Scan the entries below. List each line with "table".

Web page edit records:
⁂
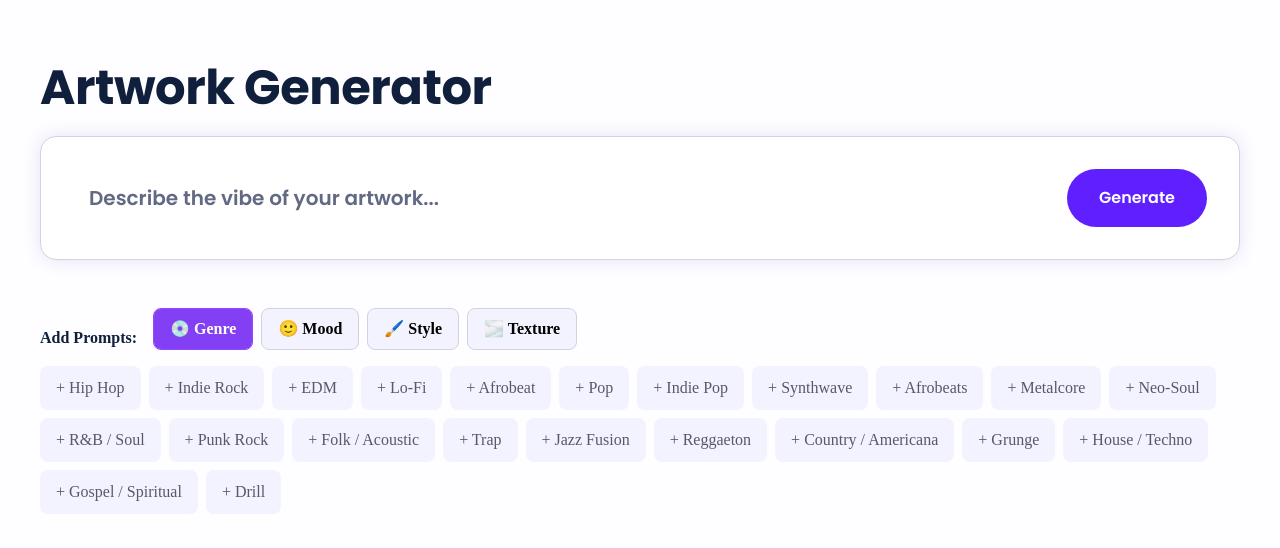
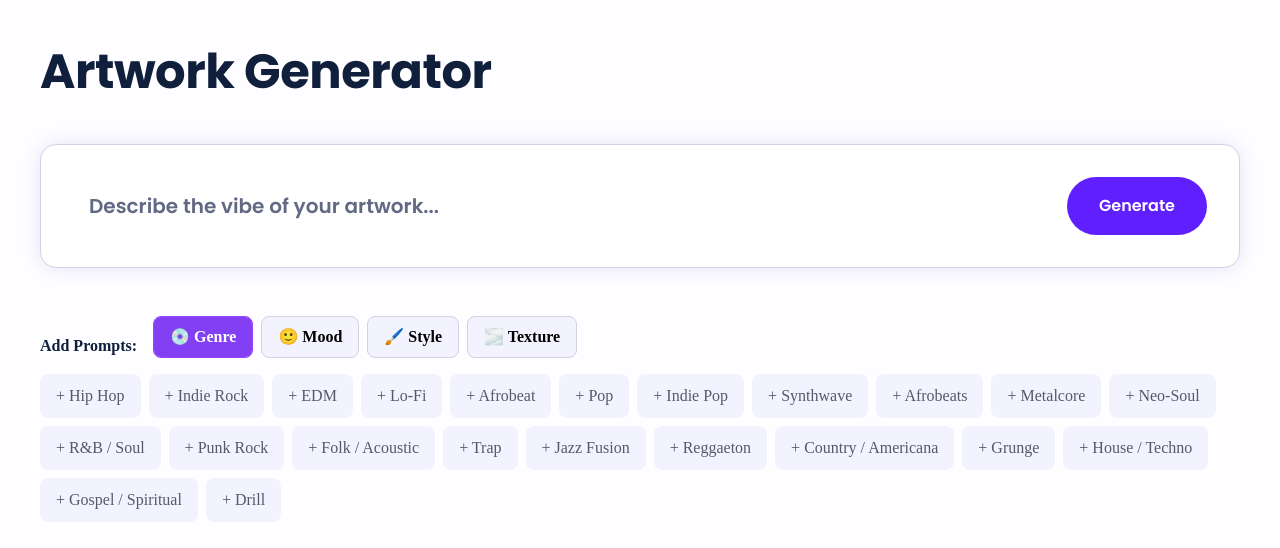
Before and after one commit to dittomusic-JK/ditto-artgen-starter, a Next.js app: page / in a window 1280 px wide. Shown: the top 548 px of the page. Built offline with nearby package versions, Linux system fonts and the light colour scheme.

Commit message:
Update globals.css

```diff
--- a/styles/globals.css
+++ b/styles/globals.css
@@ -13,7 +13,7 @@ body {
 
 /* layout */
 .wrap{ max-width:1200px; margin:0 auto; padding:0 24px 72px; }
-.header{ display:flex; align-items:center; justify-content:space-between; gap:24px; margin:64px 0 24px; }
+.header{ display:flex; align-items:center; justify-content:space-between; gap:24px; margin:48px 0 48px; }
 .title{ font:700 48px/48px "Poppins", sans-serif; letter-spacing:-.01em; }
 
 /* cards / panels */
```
⁂
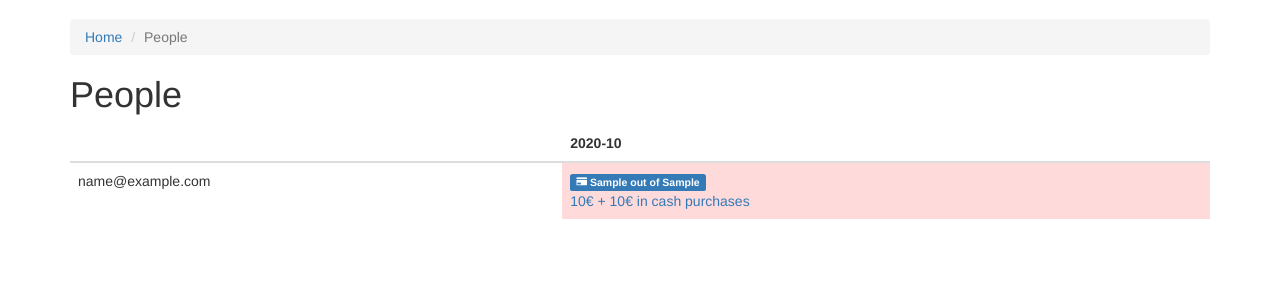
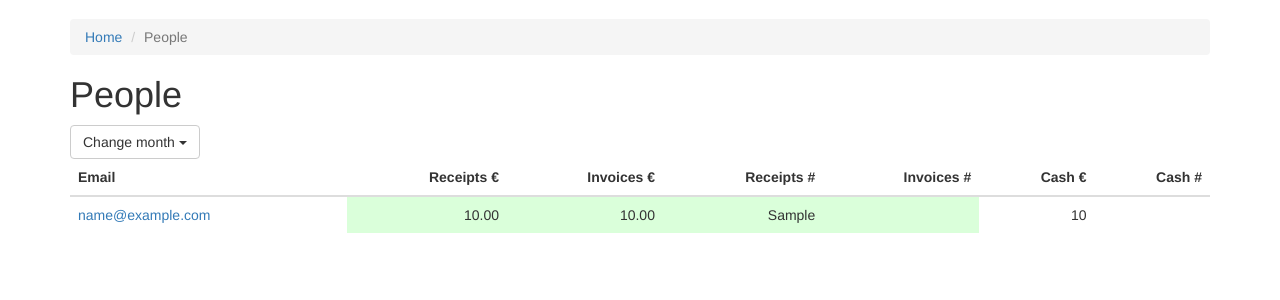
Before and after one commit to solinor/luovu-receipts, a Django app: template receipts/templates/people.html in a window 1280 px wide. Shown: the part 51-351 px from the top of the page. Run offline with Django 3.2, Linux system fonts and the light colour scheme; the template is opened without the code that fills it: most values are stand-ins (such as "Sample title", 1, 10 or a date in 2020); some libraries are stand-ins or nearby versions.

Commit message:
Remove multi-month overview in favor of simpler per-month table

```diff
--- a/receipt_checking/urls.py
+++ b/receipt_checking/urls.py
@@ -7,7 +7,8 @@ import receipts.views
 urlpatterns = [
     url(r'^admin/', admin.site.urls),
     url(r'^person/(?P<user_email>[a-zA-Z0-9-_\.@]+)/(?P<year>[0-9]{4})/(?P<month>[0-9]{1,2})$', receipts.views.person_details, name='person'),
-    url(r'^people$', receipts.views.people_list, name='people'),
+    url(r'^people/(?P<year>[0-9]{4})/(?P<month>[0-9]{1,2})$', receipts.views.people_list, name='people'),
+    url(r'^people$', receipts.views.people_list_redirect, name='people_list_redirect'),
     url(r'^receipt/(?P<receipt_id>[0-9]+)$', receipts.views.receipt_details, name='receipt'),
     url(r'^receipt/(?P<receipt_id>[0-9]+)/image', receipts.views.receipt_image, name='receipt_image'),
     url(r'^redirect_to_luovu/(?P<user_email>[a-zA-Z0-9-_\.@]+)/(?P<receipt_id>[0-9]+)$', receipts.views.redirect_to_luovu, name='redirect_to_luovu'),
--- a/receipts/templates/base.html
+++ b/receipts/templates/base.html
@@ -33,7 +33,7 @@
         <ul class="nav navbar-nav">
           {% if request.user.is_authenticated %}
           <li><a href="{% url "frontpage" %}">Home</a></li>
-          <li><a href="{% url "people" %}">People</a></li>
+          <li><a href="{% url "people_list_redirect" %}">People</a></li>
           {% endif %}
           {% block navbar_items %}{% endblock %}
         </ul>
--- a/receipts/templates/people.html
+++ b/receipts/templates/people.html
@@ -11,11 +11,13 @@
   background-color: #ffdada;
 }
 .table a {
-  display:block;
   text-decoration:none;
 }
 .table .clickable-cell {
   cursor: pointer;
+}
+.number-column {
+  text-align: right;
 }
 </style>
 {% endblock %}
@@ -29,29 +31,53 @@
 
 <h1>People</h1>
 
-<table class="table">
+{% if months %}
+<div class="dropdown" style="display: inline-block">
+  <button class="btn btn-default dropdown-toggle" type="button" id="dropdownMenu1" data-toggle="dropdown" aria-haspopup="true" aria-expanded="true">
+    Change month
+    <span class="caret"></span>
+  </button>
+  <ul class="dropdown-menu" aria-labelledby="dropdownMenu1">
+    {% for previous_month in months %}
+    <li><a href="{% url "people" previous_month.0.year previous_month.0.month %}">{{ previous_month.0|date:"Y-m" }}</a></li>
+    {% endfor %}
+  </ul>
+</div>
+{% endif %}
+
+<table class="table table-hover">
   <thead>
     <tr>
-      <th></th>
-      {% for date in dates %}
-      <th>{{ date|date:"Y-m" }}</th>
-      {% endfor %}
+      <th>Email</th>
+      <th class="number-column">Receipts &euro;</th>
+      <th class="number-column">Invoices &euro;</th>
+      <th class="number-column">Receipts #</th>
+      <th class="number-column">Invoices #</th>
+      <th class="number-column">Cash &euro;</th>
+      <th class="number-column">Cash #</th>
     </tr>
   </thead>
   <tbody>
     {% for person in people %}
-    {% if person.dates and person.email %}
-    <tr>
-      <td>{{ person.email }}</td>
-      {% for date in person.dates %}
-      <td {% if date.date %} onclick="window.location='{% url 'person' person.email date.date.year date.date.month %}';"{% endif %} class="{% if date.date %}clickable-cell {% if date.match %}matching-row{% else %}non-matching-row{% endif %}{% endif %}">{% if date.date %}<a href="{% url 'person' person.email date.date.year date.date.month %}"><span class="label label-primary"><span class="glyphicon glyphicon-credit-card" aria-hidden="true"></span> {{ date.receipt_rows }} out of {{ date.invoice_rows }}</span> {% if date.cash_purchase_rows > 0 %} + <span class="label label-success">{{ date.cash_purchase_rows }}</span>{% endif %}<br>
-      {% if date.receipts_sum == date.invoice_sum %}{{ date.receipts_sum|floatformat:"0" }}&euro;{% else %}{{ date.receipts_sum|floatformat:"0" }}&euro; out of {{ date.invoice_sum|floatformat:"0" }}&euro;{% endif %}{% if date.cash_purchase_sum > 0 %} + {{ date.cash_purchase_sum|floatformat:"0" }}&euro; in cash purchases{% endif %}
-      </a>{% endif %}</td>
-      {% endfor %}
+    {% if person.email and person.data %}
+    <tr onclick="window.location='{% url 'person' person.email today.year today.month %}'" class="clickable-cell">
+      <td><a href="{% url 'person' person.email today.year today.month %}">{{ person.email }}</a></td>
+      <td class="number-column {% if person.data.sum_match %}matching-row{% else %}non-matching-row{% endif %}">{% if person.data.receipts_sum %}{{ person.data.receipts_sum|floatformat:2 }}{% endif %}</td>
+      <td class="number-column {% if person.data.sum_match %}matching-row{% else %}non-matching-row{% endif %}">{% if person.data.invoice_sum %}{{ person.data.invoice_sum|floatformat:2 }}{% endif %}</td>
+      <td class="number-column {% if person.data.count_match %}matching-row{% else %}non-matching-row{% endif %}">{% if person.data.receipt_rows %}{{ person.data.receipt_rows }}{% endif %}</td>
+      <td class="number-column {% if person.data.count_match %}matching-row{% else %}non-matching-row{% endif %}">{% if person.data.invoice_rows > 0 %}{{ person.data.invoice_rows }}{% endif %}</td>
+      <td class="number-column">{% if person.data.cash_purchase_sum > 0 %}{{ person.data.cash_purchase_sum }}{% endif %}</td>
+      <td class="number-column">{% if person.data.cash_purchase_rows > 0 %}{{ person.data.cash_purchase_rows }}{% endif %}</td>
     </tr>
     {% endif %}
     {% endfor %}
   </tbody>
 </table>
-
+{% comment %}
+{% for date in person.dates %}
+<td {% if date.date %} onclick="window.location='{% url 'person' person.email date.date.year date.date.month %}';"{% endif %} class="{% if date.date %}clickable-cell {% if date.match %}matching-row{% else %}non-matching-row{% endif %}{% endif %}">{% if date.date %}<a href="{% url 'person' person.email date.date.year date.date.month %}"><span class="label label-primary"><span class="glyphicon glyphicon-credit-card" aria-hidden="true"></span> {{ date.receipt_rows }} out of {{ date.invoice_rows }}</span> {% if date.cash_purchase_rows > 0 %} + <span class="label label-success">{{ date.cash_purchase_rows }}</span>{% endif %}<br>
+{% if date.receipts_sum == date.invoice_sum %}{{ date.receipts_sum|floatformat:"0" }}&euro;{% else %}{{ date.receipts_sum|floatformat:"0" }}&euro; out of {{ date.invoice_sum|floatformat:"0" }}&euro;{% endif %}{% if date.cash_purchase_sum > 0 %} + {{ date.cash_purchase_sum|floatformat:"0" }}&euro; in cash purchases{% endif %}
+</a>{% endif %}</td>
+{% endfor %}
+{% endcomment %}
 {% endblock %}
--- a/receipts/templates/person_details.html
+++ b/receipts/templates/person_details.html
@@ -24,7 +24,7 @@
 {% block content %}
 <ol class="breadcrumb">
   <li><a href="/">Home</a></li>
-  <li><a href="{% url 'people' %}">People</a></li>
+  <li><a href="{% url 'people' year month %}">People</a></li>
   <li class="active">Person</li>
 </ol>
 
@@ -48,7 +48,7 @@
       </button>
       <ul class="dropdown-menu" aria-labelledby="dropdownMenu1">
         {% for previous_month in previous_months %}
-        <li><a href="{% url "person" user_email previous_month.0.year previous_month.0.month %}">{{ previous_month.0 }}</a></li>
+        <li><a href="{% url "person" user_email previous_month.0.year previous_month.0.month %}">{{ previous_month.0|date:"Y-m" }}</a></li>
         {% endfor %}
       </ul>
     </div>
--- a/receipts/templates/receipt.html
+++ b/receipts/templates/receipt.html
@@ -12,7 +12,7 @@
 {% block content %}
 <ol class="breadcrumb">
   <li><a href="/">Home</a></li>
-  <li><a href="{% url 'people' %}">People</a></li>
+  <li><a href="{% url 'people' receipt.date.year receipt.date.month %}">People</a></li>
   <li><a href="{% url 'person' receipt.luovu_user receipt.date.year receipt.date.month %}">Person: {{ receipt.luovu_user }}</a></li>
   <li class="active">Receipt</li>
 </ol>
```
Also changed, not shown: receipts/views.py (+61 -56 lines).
⁂
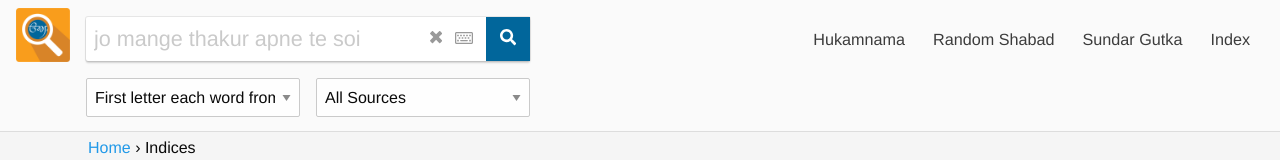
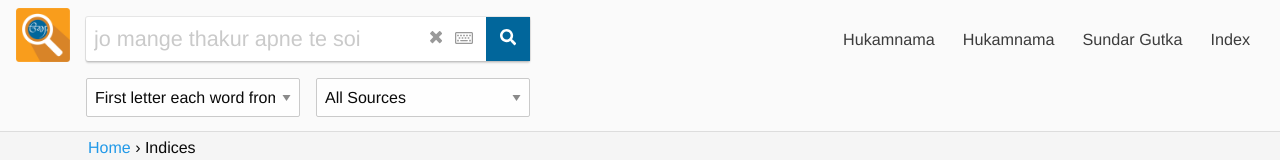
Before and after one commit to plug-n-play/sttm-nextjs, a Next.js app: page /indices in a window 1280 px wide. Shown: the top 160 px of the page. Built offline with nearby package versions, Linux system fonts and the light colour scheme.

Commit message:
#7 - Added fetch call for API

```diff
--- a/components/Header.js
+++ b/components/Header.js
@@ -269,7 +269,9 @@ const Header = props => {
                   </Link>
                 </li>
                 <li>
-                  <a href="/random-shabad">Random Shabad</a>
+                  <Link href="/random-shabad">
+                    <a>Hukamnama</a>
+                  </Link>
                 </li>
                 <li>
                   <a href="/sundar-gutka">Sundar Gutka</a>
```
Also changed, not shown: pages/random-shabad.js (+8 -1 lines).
⁂
Answer for this exercise ::
Remove multi-month overview in favor of simpler per-month table
 .table a {
 .table .clickable-cell {
-<table class="table">
+<table class="table table-hover">
 </table>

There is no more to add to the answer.